Below is a listing. Set down exactly the lines from the one containing "requirements_gate --> coordinate" through the one containing "discover --> assess", both ends included, and leave out the rest.

## PROVIDED DATA
┄┄┄┄┄┄
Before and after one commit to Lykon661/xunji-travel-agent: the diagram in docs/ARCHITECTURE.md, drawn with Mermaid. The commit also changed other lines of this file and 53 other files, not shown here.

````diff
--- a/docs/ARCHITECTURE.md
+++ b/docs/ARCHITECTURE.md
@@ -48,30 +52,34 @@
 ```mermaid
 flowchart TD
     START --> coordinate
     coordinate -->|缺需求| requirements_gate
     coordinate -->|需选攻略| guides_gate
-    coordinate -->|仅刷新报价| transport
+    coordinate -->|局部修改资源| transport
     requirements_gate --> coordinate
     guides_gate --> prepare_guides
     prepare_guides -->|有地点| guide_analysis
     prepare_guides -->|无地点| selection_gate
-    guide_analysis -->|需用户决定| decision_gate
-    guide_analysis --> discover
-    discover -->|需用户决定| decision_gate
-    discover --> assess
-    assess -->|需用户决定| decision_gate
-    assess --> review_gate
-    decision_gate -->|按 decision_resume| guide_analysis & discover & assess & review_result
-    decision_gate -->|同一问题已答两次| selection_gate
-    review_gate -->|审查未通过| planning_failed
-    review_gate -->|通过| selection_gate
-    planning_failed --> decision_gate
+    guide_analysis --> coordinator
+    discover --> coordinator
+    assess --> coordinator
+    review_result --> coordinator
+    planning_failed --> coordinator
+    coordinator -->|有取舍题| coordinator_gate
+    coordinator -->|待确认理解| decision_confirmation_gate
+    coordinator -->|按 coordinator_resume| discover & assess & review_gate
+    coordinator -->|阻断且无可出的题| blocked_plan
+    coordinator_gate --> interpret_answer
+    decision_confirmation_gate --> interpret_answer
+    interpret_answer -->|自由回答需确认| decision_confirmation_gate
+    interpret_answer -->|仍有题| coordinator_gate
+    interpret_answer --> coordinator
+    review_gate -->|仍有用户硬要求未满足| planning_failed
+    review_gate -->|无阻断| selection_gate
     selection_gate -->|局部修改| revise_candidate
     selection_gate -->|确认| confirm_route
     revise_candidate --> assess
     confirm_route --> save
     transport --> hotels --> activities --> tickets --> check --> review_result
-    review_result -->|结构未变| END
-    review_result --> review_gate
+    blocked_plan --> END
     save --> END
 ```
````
┄┄┄┄┄┄
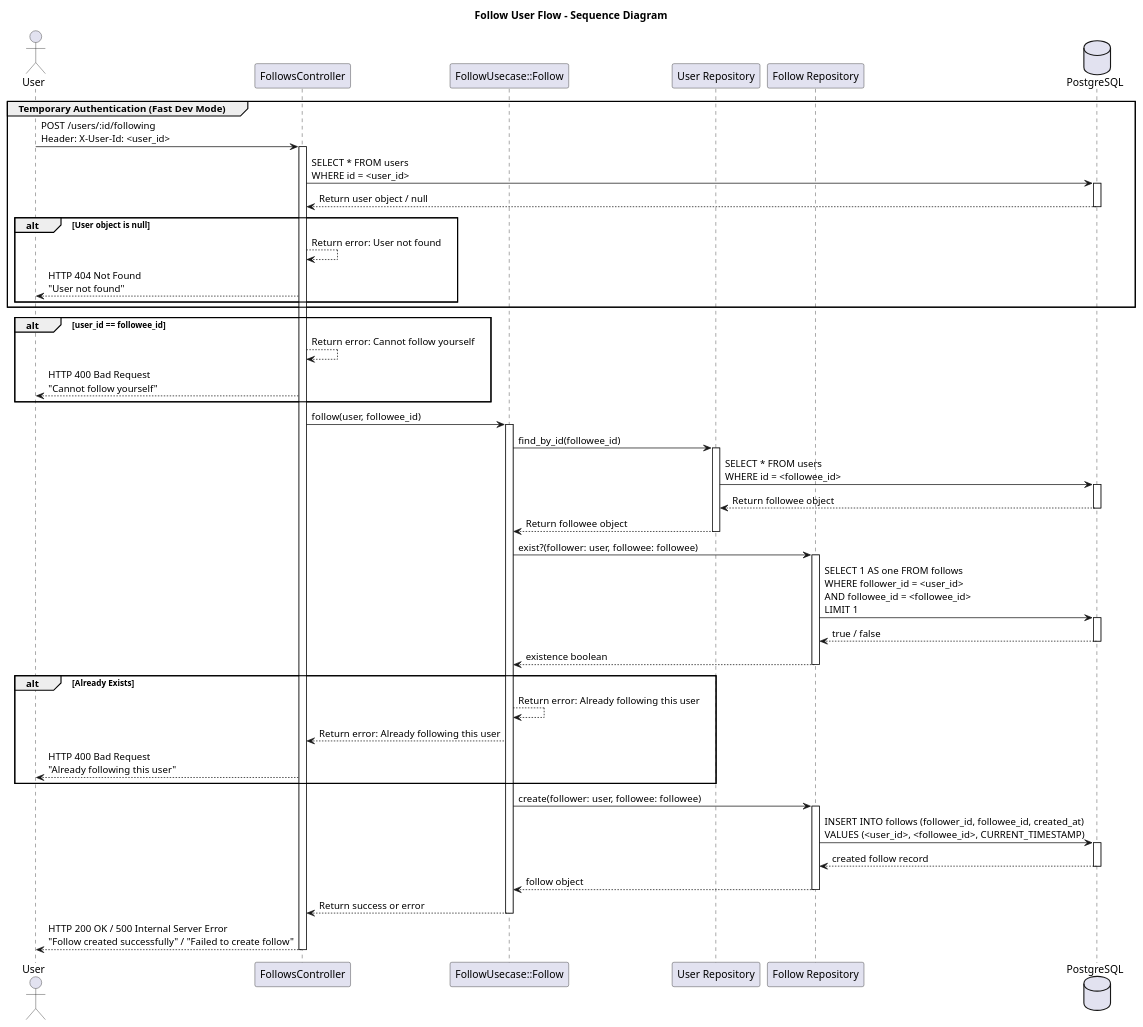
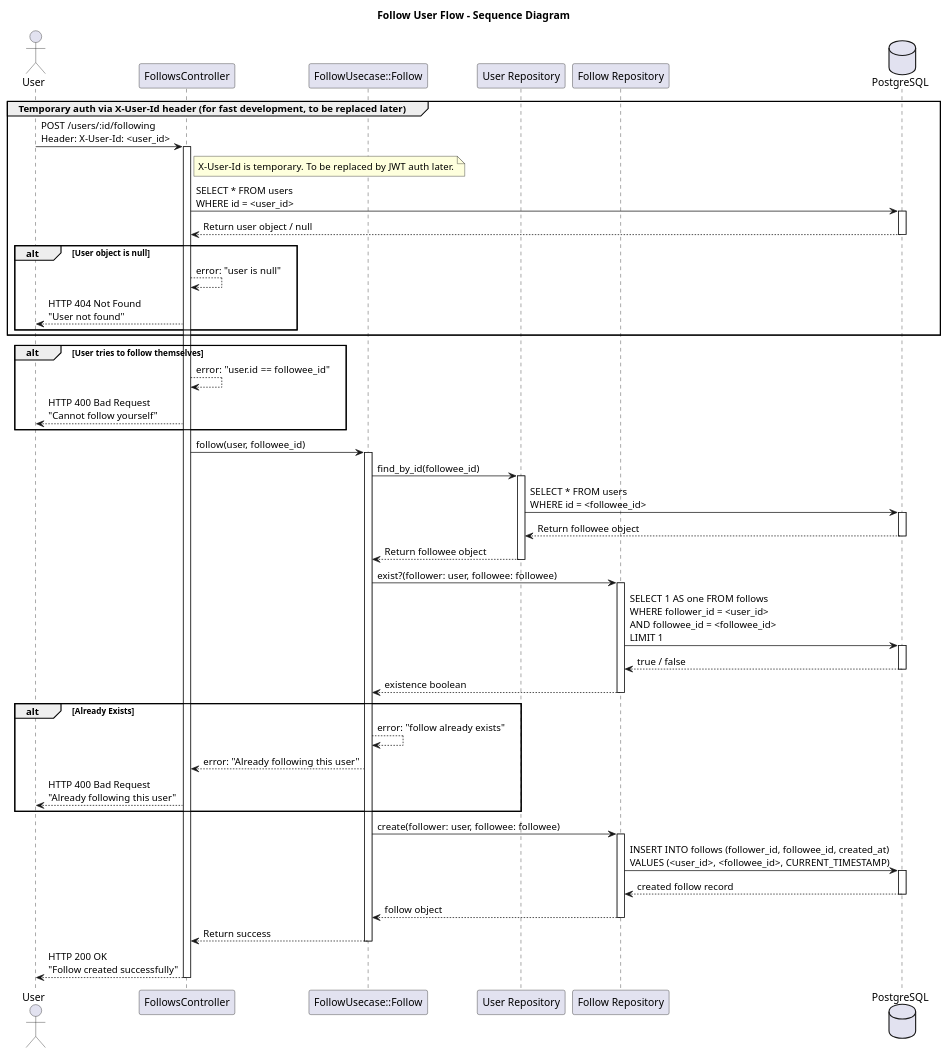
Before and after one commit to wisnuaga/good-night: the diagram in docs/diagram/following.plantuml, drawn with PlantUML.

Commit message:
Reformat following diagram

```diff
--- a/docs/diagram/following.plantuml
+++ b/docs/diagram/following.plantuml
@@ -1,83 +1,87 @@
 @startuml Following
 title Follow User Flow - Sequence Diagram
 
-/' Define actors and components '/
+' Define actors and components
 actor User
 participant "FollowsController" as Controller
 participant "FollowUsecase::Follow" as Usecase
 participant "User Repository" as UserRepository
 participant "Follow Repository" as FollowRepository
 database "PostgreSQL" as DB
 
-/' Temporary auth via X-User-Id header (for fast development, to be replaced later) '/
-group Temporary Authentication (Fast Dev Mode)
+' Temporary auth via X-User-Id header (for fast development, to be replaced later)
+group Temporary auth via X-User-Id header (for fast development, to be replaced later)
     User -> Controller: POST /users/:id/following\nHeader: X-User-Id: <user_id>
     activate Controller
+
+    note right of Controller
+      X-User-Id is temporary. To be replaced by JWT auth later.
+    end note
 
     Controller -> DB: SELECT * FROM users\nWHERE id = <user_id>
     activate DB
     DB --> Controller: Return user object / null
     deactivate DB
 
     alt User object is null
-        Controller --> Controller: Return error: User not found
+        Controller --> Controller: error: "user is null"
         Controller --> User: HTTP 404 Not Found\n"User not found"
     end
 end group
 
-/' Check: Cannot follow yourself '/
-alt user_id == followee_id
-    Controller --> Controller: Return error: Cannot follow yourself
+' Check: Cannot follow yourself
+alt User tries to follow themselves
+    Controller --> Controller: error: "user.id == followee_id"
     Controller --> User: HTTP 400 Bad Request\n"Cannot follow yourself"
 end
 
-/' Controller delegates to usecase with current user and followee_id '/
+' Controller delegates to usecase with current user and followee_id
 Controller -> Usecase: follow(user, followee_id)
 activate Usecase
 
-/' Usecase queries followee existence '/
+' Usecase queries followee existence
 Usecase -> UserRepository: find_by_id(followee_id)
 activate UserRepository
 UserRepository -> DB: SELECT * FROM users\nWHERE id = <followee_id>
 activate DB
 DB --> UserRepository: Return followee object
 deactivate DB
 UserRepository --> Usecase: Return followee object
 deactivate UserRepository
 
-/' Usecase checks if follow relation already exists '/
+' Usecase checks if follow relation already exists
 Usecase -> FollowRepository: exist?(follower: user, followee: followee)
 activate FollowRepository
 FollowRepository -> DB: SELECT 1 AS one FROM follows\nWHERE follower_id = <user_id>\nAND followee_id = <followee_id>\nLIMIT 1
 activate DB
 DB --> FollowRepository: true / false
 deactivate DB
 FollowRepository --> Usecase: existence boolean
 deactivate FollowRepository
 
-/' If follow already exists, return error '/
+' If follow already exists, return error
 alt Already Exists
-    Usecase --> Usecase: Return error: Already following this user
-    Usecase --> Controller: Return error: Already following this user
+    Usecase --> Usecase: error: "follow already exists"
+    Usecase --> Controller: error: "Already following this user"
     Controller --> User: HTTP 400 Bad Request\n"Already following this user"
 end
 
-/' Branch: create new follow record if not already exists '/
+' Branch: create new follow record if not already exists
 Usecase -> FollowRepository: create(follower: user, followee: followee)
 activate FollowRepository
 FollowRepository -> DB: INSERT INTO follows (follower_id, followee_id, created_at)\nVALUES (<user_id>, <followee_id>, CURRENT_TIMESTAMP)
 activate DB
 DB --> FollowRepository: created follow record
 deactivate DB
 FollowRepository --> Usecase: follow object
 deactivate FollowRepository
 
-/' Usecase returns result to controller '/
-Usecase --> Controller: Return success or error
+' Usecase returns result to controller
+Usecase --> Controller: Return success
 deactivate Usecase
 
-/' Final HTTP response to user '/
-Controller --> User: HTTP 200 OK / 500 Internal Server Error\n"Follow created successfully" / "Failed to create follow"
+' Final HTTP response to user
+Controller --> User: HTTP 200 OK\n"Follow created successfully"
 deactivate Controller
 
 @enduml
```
┄┄┄┄┄┄
## SOLUTION FOR THIS EXERCISE
     requirements_gate --> coordinate
     guides_gate --> prepare_guides
     prepare_guides -->|有地点| guide_analysis
     prepare_guides -->|无地点| selection_gate
-    guide_analysis -->|需用户决定| decision_gate
-    guide_analysis --> discover
-    discover -->|需用户决定| decision_gate
-    discover --> assess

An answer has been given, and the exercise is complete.